::: Input records :::

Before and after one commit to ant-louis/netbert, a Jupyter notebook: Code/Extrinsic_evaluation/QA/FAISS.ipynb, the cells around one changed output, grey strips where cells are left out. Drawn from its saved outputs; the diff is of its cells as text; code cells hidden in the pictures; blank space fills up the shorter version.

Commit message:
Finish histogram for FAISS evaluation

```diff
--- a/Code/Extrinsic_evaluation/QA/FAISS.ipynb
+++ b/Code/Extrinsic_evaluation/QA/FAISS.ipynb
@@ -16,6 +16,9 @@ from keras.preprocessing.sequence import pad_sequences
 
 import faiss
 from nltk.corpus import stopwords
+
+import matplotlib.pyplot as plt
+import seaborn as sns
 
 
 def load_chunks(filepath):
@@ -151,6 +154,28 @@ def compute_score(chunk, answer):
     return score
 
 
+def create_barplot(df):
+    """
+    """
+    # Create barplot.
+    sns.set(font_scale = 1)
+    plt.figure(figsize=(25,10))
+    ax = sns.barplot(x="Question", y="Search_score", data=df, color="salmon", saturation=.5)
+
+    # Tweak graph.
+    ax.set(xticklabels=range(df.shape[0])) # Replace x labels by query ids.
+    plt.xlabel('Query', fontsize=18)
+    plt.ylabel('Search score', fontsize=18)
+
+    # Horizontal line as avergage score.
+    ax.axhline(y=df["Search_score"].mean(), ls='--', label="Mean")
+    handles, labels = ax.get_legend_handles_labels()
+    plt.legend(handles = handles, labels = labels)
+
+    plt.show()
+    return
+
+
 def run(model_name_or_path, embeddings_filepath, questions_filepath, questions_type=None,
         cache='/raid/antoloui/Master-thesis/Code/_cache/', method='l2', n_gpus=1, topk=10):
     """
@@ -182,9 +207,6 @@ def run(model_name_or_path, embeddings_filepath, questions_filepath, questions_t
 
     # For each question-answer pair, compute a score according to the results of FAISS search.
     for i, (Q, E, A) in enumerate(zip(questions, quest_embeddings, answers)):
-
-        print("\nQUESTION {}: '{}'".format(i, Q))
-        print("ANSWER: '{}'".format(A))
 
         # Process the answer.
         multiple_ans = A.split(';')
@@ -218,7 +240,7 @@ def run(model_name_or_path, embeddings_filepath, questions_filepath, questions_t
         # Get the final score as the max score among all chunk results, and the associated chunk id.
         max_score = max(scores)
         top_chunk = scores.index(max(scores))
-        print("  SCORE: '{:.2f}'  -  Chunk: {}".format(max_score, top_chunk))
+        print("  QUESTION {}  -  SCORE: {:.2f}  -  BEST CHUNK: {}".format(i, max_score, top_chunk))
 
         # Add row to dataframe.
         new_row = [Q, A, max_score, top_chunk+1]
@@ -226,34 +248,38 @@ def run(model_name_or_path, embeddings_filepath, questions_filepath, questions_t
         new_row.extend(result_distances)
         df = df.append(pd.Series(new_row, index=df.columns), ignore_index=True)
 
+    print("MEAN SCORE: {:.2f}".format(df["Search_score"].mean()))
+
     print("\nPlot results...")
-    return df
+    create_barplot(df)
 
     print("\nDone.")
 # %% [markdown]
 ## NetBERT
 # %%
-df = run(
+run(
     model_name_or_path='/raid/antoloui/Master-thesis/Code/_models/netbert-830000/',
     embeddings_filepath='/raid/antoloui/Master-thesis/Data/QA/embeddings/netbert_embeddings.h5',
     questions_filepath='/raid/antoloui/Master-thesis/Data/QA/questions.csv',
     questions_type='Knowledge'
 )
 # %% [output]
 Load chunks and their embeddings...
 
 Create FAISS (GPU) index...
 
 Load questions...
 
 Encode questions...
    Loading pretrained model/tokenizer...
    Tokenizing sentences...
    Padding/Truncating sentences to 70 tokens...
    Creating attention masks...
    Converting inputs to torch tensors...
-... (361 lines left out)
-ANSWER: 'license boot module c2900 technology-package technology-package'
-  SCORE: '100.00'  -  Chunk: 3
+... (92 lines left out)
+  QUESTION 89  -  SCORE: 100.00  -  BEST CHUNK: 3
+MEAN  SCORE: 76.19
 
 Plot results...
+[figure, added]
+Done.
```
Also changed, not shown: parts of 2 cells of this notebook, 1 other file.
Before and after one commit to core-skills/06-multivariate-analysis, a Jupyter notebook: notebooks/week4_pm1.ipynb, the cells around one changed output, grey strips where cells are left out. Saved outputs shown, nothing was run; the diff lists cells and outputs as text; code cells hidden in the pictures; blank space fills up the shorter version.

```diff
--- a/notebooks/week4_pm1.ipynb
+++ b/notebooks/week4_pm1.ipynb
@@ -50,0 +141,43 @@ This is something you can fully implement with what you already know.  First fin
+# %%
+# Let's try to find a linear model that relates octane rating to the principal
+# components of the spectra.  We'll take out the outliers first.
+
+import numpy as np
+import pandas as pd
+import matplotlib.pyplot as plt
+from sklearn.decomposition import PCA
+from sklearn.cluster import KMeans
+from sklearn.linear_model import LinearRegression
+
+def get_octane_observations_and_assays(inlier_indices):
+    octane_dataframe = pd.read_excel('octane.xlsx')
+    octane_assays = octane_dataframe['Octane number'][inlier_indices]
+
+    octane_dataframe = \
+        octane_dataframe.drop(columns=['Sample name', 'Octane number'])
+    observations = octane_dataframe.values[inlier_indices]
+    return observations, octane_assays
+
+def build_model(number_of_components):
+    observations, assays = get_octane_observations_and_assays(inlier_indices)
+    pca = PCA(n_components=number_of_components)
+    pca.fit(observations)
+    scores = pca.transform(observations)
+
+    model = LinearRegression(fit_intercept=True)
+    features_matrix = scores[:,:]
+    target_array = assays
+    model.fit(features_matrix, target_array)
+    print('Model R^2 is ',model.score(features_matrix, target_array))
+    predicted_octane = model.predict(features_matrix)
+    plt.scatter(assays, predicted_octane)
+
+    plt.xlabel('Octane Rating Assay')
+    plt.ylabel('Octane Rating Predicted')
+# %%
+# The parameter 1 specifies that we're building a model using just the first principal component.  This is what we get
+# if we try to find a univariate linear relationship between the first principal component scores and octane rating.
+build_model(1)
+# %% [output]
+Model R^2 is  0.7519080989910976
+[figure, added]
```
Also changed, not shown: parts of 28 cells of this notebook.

:::

### What is required
The full set of records above is to be printed again verbatim.

### Answer to the problem
Before and after one commit to ant-louis/netbert, a Jupyter notebook: Code/Extrinsic_evaluation/QA/FAISS.ipynb, the cells around one changed output, grey strips where cells are left out. Drawn from its saved outputs; the diff is of its cells as text; code cells hidden in the pictures; blank space fills up the shorter version.

Commit message:
Finish histogram for FAISS evaluation

```diff
--- a/Code/Extrinsic_evaluation/QA/FAISS.ipynb
+++ b/Code/Extrinsic_evaluation/QA/FAISS.ipynb
@@ -16,6 +16,9 @@ from keras.preprocessing.sequence import pad_sequences
 
 import faiss
 from nltk.corpus import stopwords
+
+import matplotlib.pyplot as plt
+import seaborn as sns
 
 
 def load_chunks(filepath):
@@ -151,6 +154,28 @@ def compute_score(chunk, answer):
     return score
 
 
+def create_barplot(df):
+    """
+    """
+    # Create barplot.
+    sns.set(font_scale = 1)
+    plt.figure(figsize=(25,10))
+    ax = sns.barplot(x="Question", y="Search_score", data=df, color="salmon", saturation=.5)
+
+    # Tweak graph.
+    ax.set(xticklabels=range(df.shape[0])) # Replace x labels by query ids.
+    plt.xlabel('Query', fontsize=18)
+    plt.ylabel('Search score', fontsize=18)
+
+    # Horizontal line as avergage score.
+    ax.axhline(y=df["Search_score"].mean(), ls='--', label="Mean")
+    handles, labels = ax.get_legend_handles_labels()
+    plt.legend(handles = handles, labels = labels)
+
+    plt.show()
+    return
+
+
 def run(model_name_or_path, embeddings_filepath, questions_filepath, questions_type=None,
         cache='/raid/antoloui/Master-thesis/Code/_cache/', method='l2', n_gpus=1, topk=10):
     """
@@ -182,9 +207,6 @@ def run(model_name_or_path, embeddings_filepath, questions_filepath, questions_t
 
     # For each question-answer pair, compute a score according to the results of FAISS search.
     for i, (Q, E, A) in enumerate(zip(questions, quest_embeddings, answers)):
-
-        print("\nQUESTION {}: '{}'".format(i, Q))
-        print("ANSWER: '{}'".format(A))
 
         # Process the answer.
         multiple_ans = A.split(';')
@@ -218,7 +240,7 @@ def run(model_name_or_path, embeddings_filepath, questions_filepath, questions_t
         # Get the final score as the max score among all chunk results, and the associated chunk id.
         max_score = max(scores)
         top_chunk = scores.index(max(scores))
-        print("  SCORE: '{:.2f}'  -  Chunk: {}".format(max_score, top_chunk))
+        print("  QUESTION {}  -  SCORE: {:.2f}  -  BEST CHUNK: {}".format(i, max_score, top_chunk))
 
         # Add row to dataframe.
         new_row = [Q, A, max_score, top_chunk+1]
@@ -226,34 +248,38 @@ def run(model_name_or_path, embeddings_filepath, questions_filepath, questions_t
         new_row.extend(result_distances)
         df = df.append(pd.Series(new_row, index=df.columns), ignore_index=True)
 
+    print("MEAN SCORE: {:.2f}".format(df["Search_score"].mean()))
+
     print("\nPlot results...")
-    return df
+    create_barplot(df)
 
     print("\nDone.")
 # %% [markdown]
 ## NetBERT
 # %%
-df = run(
+run(
     model_name_or_path='/raid/antoloui/Master-thesis/Code/_models/netbert-830000/',
     embeddings_filepath='/raid/antoloui/Master-thesis/Data/QA/embeddings/netbert_embeddings.h5',
     questions_filepath='/raid/antoloui/Master-thesis/Data/QA/questions.csv',
     questions_type='Knowledge'
 )
 # %% [output]
 Load chunks and their embeddings...
 
 Create FAISS (GPU) index...
 
 Load questions...
 
 Encode questions...
    Loading pretrained model/tokenizer...
    Tokenizing sentences...
    Padding/Truncating sentences to 70 tokens...
    Creating attention masks...
    Converting inputs to torch tensors...
-... (361 lines left out)
-ANSWER: 'license boot module c2900 technology-package technology-package'
-  SCORE: '100.00'  -  Chunk: 3
+... (92 lines left out)
+  QUESTION 89  -  SCORE: 100.00  -  BEST CHUNK: 3
+MEAN  SCORE: 76.19
 
 Plot results...
+[figure, added]
+Done.
```
Also changed, not shown: parts of 2 cells of this notebook, 1 other file.
Before and after one commit to core-skills/06-multivariate-analysis, a Jupyter notebook: notebooks/week4_pm1.ipynb, the cells around one changed output, grey strips where cells are left out. Saved outputs shown, nothing was run; the diff lists cells and outputs as text; code cells hidden in the pictures; blank space fills up the shorter version.

```diff
--- a/notebooks/week4_pm1.ipynb
+++ b/notebooks/week4_pm1.ipynb
@@ -50,0 +141,43 @@ This is something you can fully implement with what you already know.  First fin
+# %%
+# Let's try to find a linear model that relates octane rating to the principal
+# components of the spectra.  We'll take out the outliers first.
+
+import numpy as np
+import pandas as pd
+import matplotlib.pyplot as plt
+from sklearn.decomposition import PCA
+from sklearn.cluster import KMeans
+from sklearn.linear_model import LinearRegression
+
+def get_octane_observations_and_assays(inlier_indices):
+    octane_dataframe = pd.read_excel('octane.xlsx')
+    octane_assays = octane_dataframe['Octane number'][inlier_indices]
+
+    octane_dataframe = \
+        octane_dataframe.drop(columns=['Sample name', 'Octane number'])
+    observations = octane_dataframe.values[inlier_indices]
+    return observations, octane_assays
+
+def build_model(number_of_components):
+    observations, assays = get_octane_observations_and_assays(inlier_indices)
+    pca = PCA(n_components=number_of_components)
+    pca.fit(observations)
+    scores = pca.transform(observations)
+
+    model = LinearRegression(fit_intercept=True)
+    features_matrix = scores[:,:]
+    target_array = assays
+    model.fit(features_matrix, target_array)
+    print('Model R^2 is ',model.score(features_matrix, target_array))
+    predicted_octane = model.predict(features_matrix)
+    plt.scatter(assays, predicted_octane)
+
+    plt.xlabel('Octane Rating Assay')
+    plt.ylabel('Octane Rating Predicted')
+# %%
+# The parameter 1 specifies that we're building a model using just the first principal component.  This is what we get
+# if we try to find a univariate linear relationship between the first principal component scores and octane rating.
+build_model(1)
+# %% [output]
+Model R^2 is  0.7519080989910976
+[figure, added]
```
Also changed, not shown: parts of 28 cells of this notebook.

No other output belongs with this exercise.